[TRY IT] Select from the records below every line that has the word "grid" in it.

(PROVIDED ENTRIES begins)

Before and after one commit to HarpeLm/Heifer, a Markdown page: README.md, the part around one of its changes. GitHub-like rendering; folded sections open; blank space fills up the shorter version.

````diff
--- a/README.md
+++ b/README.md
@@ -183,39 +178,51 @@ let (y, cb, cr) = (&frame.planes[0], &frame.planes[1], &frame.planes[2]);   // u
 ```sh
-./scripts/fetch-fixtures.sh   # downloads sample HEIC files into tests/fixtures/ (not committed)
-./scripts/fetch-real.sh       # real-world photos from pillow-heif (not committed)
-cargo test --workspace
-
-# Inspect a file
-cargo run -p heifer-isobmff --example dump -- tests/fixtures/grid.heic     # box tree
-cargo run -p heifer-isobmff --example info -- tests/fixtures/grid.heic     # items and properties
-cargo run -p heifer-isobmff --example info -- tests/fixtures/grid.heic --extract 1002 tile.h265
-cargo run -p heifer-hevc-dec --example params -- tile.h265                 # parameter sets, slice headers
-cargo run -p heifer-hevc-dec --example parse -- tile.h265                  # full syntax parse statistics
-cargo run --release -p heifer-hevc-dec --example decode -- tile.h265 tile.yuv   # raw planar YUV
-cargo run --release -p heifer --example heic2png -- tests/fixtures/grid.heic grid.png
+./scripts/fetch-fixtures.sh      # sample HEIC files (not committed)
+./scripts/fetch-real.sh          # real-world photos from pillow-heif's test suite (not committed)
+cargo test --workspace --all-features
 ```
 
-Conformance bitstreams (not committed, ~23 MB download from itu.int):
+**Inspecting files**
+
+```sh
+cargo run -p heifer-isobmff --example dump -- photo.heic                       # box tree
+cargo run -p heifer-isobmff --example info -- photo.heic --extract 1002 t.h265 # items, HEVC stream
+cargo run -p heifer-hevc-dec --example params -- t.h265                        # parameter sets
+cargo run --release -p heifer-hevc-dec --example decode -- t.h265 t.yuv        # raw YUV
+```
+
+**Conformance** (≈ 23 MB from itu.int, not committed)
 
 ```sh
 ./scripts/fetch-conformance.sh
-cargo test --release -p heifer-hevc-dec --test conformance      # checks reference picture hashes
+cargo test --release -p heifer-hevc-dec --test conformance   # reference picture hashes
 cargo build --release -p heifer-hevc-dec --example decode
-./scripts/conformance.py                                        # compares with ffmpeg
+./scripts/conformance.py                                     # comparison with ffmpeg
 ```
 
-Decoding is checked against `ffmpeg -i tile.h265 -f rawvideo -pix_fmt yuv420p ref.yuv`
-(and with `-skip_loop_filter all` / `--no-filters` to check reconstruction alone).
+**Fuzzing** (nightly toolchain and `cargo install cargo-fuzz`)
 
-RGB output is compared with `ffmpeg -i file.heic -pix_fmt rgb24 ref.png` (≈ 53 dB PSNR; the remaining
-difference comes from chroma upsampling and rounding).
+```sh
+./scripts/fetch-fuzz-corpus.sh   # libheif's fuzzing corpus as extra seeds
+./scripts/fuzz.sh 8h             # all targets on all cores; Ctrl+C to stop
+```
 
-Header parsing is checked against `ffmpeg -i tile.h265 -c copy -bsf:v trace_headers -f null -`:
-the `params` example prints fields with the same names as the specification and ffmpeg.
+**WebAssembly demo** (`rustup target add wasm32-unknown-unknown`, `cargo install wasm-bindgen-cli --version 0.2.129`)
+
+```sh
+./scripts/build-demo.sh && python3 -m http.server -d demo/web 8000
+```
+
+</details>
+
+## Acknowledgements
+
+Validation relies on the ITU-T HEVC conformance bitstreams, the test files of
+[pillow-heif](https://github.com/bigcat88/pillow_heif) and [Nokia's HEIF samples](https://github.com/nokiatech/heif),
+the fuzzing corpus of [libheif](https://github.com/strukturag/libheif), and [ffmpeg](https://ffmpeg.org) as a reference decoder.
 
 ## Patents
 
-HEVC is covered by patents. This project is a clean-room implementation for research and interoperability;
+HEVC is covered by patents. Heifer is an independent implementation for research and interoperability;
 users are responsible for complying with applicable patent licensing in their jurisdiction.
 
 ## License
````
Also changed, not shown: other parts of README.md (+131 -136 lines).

(PROVIDED ENTRIES ends)

[RESULT OF THIS TASK]
-cargo run -p heifer-isobmff --example dump -- tests/fixtures/grid.heic     # box tree
-cargo run -p heifer-isobmff --example info -- tests/fixtures/grid.heic     # items and properties
-cargo run -p heifer-isobmff --example info -- tests/fixtures/grid.heic --extract 1002 tile.h265
-cargo run --release -p heifer --example heic2png -- tests/fixtures/grid.heic grid.png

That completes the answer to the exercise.